Our news reporters are constantly searching the globe for issues and events of interest to the research and nonscience communities.Follow me below the fold for an analysis of why no-one should be paying Nature to publish this kind of stuff.
Extance's article is entitled How DNA could store all the world's data, and starts with this scary thought:
The latest experiment signals that interest in using DNA as a storage medium is surging far beyond genomics: the whole world is facing a data crunch. Counting everything from astronomical images and journal articles to YouTube videos, the global digital archive will hit an estimated 44 trillion gigabytes (GB) by 2020, a tenfold increase over 2013. By 2040, if everything were stored for instant access in, say, the flash memory chips used in memory sticks, the archive would consume 10–100 times the expected supply of microchip-grade silicon3.He then claims a solution to this problem is at hand:
If information could be packaged as densely as it is in the genes of the bacterium Escherichia coli, the world's storage needs could be met by about a kilogram of DNA.The article is based on research at Microsoft that involved storing 151KB in DNA. The research is technically interesting, starting to look at fundamental DNA storage system design issues. But it concludes (my emphasis):
DNA-based storage has the potential to be the ultimate archival storage solution: it is extremely dense and durable. While this is not practical yet due to the current state of DNA synthesis and sequencing, both technologies are improving at an exponential rate with advances in the biotechnology industry.
both technologies are improving at an exponential ratein a somewhat less optimistic light. It is (or may be, Carlson believes the last two data points are not representative) true that DNA sequencing is getting cheaper very rapidly. But already the cost of sequencing (read) was insignificant in the total cost of DNA storage. What matters is the synthesis (write) cost. Lower down the article Extance writes:
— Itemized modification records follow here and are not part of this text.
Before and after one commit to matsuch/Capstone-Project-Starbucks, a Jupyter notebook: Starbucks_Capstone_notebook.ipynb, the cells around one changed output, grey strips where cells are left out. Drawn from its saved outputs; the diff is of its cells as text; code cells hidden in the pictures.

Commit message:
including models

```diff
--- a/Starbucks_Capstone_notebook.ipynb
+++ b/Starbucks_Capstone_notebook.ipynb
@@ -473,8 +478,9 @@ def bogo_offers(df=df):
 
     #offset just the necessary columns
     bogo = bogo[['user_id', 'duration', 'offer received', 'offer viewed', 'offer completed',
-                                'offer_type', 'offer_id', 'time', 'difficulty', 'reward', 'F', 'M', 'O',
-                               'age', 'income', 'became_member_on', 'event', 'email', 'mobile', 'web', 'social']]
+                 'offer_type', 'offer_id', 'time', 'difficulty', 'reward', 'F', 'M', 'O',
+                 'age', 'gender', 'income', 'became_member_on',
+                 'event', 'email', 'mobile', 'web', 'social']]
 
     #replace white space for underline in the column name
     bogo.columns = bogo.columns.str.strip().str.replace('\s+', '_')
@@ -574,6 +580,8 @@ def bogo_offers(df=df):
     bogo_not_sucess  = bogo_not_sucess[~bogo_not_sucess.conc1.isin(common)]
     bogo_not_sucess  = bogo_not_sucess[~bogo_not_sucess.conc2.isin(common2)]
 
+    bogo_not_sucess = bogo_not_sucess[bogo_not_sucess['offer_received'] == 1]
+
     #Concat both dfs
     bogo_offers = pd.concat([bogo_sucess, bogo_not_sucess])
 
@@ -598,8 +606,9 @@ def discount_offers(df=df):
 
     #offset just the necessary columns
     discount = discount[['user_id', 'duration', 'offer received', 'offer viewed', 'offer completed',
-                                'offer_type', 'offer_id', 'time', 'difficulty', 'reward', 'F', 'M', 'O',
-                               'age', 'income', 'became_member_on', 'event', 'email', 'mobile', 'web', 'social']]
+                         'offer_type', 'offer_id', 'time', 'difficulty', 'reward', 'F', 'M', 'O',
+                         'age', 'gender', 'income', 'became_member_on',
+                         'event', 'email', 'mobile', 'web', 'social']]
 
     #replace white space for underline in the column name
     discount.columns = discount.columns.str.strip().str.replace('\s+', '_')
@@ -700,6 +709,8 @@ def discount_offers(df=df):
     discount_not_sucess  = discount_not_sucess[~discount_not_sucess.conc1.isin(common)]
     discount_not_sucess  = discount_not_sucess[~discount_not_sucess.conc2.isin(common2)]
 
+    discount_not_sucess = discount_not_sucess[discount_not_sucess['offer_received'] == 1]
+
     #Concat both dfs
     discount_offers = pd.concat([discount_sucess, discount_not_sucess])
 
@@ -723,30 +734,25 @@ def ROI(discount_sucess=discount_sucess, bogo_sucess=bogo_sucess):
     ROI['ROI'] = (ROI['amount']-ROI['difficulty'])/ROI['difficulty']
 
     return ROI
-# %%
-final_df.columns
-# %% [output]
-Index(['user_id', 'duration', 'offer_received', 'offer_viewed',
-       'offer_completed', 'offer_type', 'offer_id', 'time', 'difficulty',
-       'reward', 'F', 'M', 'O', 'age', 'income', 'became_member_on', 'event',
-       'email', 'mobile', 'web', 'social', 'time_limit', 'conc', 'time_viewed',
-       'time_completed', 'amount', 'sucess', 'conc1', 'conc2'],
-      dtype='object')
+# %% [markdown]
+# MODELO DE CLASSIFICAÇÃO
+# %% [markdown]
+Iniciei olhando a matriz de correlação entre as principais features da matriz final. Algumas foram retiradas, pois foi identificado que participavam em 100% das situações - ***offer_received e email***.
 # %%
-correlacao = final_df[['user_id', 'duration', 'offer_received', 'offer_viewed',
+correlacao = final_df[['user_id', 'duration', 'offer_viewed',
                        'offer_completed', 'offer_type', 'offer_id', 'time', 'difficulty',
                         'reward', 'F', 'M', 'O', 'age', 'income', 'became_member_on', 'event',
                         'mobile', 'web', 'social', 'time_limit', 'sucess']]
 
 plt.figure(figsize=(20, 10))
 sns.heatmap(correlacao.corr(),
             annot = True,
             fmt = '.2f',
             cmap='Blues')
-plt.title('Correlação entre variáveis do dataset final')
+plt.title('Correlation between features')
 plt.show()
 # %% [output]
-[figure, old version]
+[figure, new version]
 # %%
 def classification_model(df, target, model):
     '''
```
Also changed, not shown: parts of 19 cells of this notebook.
A closely related factor is the cost of synthesizing DNA. It accounted for 98% of the expense of the $12,660 EBI experiment. Sequencing accounted for only 2%, thanks to a two-millionfold cost reduction since the completion of the Human Genome Project in 2003.The rapid decrease in the read cost is irrelevant to the economics of DNA storage; if it was free it would make no difference. Carlson's graph shows that the write cost, the short DNA synthesis cost (red line) is falling more slowly than the gene synthesis cost (yellow line). He notes:
But the price of genes is now falling by 15% every 3-4 years (or only about 5% annually).A little reference checking, that should have been well within the capability of one of Nature's expert news reporters, reveals that the Microsoft paper's claim that:
both technologies are improving at an exponential ratewhile strictly true is deeply misleading. The relevant technology is currently getting cheaper slower than hard disk or flash memory! And since this has been true for around two decades, making the necessary 3-4 fold improvement just to keep up with the competition is going to be hard.
I actually believe that, decades from now, DNA will be an important archival medium. But I've been criticizing the level of hype around the cost of DNA storage for years. Extance's article admits that cost is a big problem, yet it finishes by quoting Goldman, lead author of a 2013 paper in Nature whose massively over-optimistic cost projections I debunked here. Goldman's quote is possibly true but again definitely deeply misleading:
"Our estimate is that we need 100,000-fold improvements to make the technology sing, and we think that's very credible," he says. "While past performance is no guarantee, there are new reading technologies coming onstream every year or two. Six orders of magnitude is no big deal in genomics. You just wait a bit."Yet again the DNA enthusiasts are waving the irrelevant absolute cost decrease in reading to divert attention from the relevant lack of relative cost decrease in writing. They need an improvement in relative write cost of at least 6 orders of magnitude. To do that in a decade means halving the relative cost every year, not increasing the relative cost by 10-15% every year.
Extance's article doesn't simply regurgitate the hype in the paper he's reporting on by failing to scrutinize its claims, he amplifies it by headlining claims the paper is careful not to make, and giving it prominence in Nature's news section. This kind of clickbaiting is a classic example of problem #6 in The 7 biggest problems facing science, according to 270 scientists by Julia Belluz, Brad Plumer, and Brian Resnick. I blogged about their article here:
Science journalism is often full of exaggerated, conflicting, or outright misleading claims. If you ever want to see a perfect example of this, check out "Kill or Cure," a site where Paul Battley meticulously documents all the times the Daily Mail reported that various items — from antacids to yogurt — either cause cancer, prevent cancer, or sometimes do both.My problem with the oligopoly of academic publishers isn't that they are incredibly expensive, but that they are incredibly poor value for money, as shown by the fact that it took me about an hour to show how misleading Extance's article is.